CHICAGO, Aug. 19, 2013 /PRNewswire/ -- As high school students head back to school across the country this month, upperclassmen will soon begin preparation for standardized tests from ACT and College Board. These scores on standardized tests can make or break aspiring students' acceptance into colleges and can affect scholarship opportunities. Testing Timers was born out of need, by young entrepreneur Jordan Liss. Liss struggled with pacing himself through his standardized test and figured there had to be a better way to help students keep track of time and to ease their anxiety.
"I struggled when I was in high school taking the ACT® and SAT® tests," said Liss, inventor and founder of Testing Timers. "Early results from students and tutors have proven that our product is clearly making a difference for students to operate at peak performance during their standardized test taking."
Managing the clock efficiently to make sure they have sufficient time to complete each section of the test is a challenge for students. Test takers typically glance at their regular watches, or the classroom wall clock and try to calculate how much time they have left to complete each portion of the test. By the time the supervisor announces that there are five minutes remaining, it's generally too late for students to finish the section.

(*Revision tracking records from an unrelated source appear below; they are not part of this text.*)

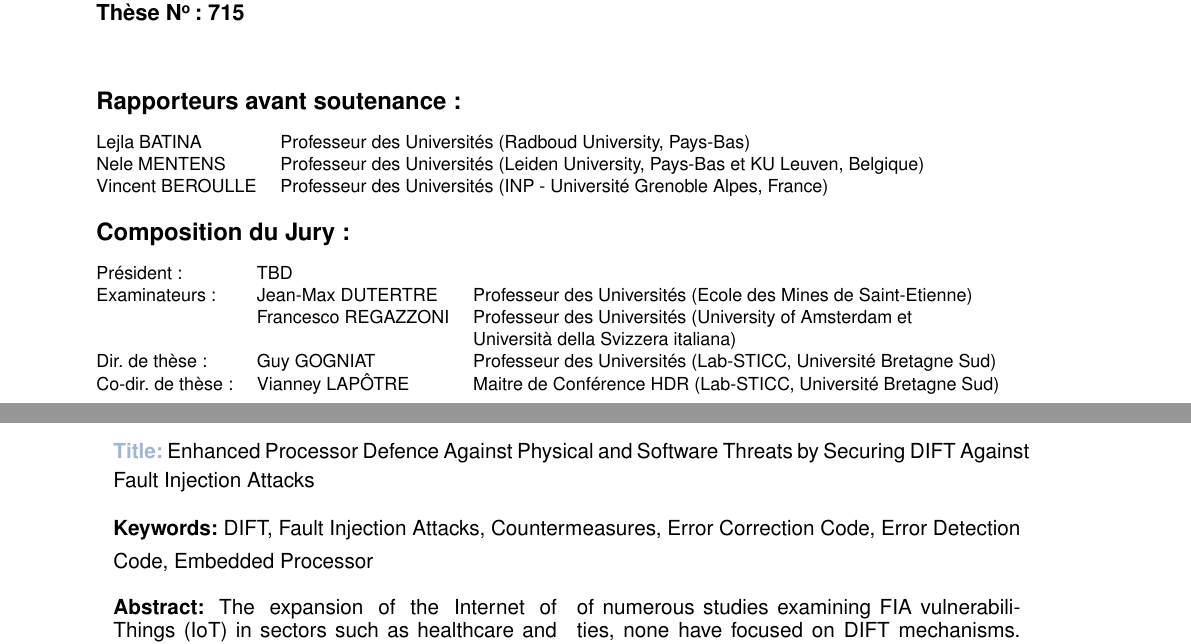
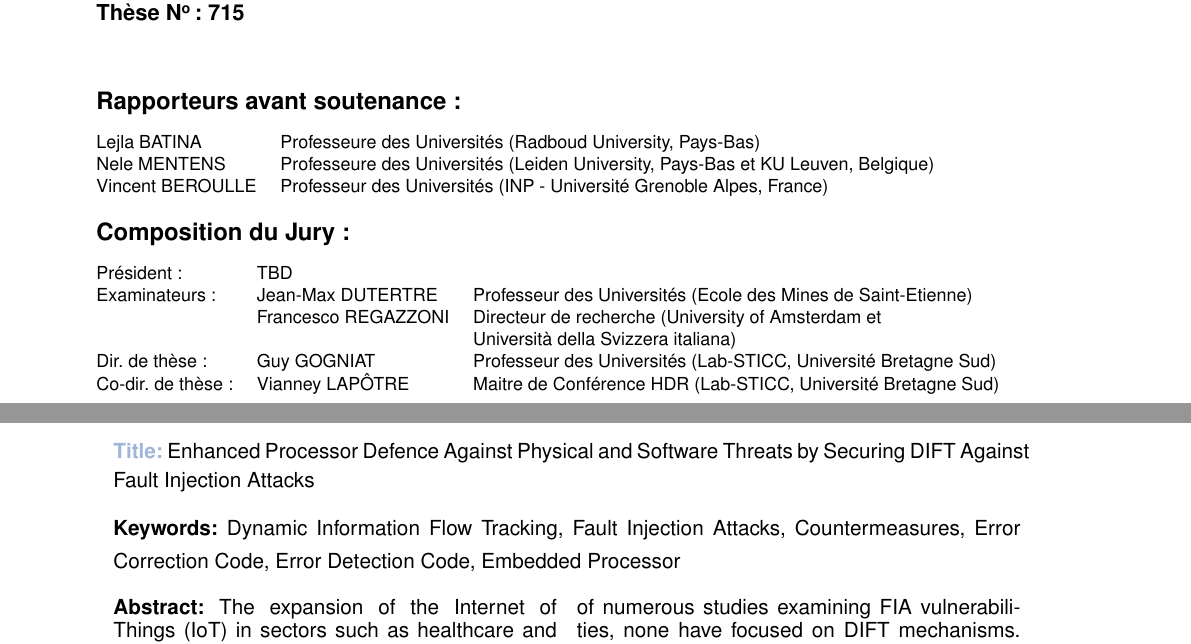
Before and after one commit to WilliamPsc/manuscritThese, a LaTeX thesis (main.tex, which reads cover/back.tex, cover/front.tex): two parts of pages 1 and 166 of 166, joined at a grey line, cut so that both start at the same text. Compiled offline with pdfLaTeX.

Commit message:
Updates from Overleaf

```diff
--- a/cover/back.tex
+++ b/cover/back.tex
@@ -22,7 +22,7 @@ Nous travaillons sur le processeur D-RI5CY, implémentant un DIFT matériel in-c
 
 \titleEN{Enhanced Processor Defence Against Physical and Software Threats by Securing DIFT Against Fault Injection Attacks}
 
-\keywordsEN{DIFT, Fault Injection Attacks, Countermeasures, Error Correction Code, Error Detection Code, Embedded Processor}
+\keywordsEN{Dynamic Information Flow Tracking, Fault Injection Attacks, Countermeasures, Error Correction Code, Error Detection Code, Embedded Processor}
 
 \abstractEN{The expansion of the Internet of Things (IoT) in sectors such as healthcare and industry is concurrently increasing the attack surface and giving rise to significant security concerns. These systems, which process sensitive data, are susceptible to both software and physical attacks due to their network connectivity and proximity to potential attackers.
 Dynamic Information Flow Tracking (DIFT) is a method of detecting software attacks, such as malware, by tagging and analysing the data flow during the execution of a program. Fault injection attacks (FIAs) induce errors (for example, through the use of laser pulses) that disrupt the normal functioning of a system and bypass security mechanisms. FIAs are of particular importance in the context of embedded and cryptographic systems, where vulnerabilities can lead to the compromise of data. Despite the existence of numerous studies examining FIA vulnerabilities, none have focused on DIFT mechanisms.
--- a/cover/front.tex
+++ b/cover/front.tex
@@ -44,8 +44,8 @@
 {\normalTwelve \textbf{Rapporteurs avant soutenance :}}\\ \newline
 \footnotesizeTwelve
 \begin{tabular}{@{}ll}
-Lejla BATINA & Professeur des Universités (Radboud University, Pays-Bas) \\
-Nele MENTENS & Professeur des Universités (Leiden University, Pays-Bas et KU Leuven, Belgique) \\
+Lejla BATINA & Professeure des Universités (Radboud University, Pays-Bas) \\
+Nele MENTENS & Professeure des Universités (Leiden University, Pays-Bas et KU Leuven, Belgique) \\
 Vincent BEROULLE & Professeur des Universités (INP - Université Grenoble Alpes, France) \\
 \end{tabular}
 
@@ -55,7 +55,7 @@ Vincent BEROULLE & Professeur des Universités (INP - Université Grenoble Alpes
 \begin{tabular}{@{}lll}
 Pr\'{e}sident :        & TBD & \\
 Examinateurs :         & Jean-Max DUTERTRE & Professeur des Universités (Ecole des Mines de Saint-Etienne) \\
-                       & Francesco REGAZZONI & Professeur des Universités (University of Amsterdam et\\ & & Università della Svizzera italiana) \\
+                       & Francesco REGAZZONI & Directeur de recherche (University of Amsterdam et\\ & & Università della Svizzera italiana) \\
 Dir. de th\`{e}se :    & Guy GOGNIAT & Professeur des Universités (Lab-STICC, Université Bretagne Sud) \\
 Co-dir. de th\`{e}se : & Vianney LAP\^OTRE & Maitre de Conférence HDR (Lab-STICC, Université Bretagne Sud) \\
 \end{tabular}
```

A Testing Timers watch solves that by showing students exactly how much time they have left to complete each section and gives students an at-a-glance view of where they are in the process.
Here's how it works: The Testing Timers watch breaks down each section of the test into preset timing units, which activate when the section begins, giving students specific markers representing the key points in each test and an easy-to-read total time remaining countdown that leaves students with no doubt about how much time they have left. The screen also reminds students of the total time for the section and provides a blinking track around the high-definition screen to deliver a quick visual of where the student should be.
Liss reports that of the students who have used the watches most have responded extremely positively, and the majority have seen their scores improve by as much as six points overall in the 36-point ACT® test - from pacing effectively, saving time, and testing confidently. Jim Giovanni, President of the Education Industry Association, called the watches "genius and revolutionary."
Although Testing Timers makes no claim that its watches are approved or endorsed by College Board or ACT, the products do not make noise nor vibrate, and are encrypted so that they can't be converted into "smart watches." Both College Board and ACT have been quoted as saying the watches meet all criteria to bring into testing sites. The watches are an amazing tool to supplement test preparation and they allow students to take practice tests using actual time allotments, which helps to build confidence for when students take the real test. Liss says his company continues to build partnerships throughout the tutoring and school community. "Our watches are being used to best prepare students to help them feel the confidence in the knowledge they have without worrying about time slipping away." A top testing preparation professional called the Testing Timers watch, "a perfect supplement to test preparation."
In keeping with the company's mission to help students, Testing Timers offers its revolutionary new watches at an affordable price: The aTest Timer model for the ACT® is just $45.99 and the sTest Timer model for $45.99.
Students and parents can purchase Testing Timers watches at the company's website: www.testingtimers.com.
About Testing Timers
Testing Timers is revolutionizing how students prepare for and take standardized tests like the ACT® and SAT® with unique timers featuring designs that help students pace themselves, save time and score better. With just a quick glance at the timer, students have all of the information they need to continue testing confidently, no longer wasting precious seconds or minutes trying to calculate the amount of time they have left or where they should be in each test section. Find out more at www.testingtimers.com.
SOURCE Testing Timers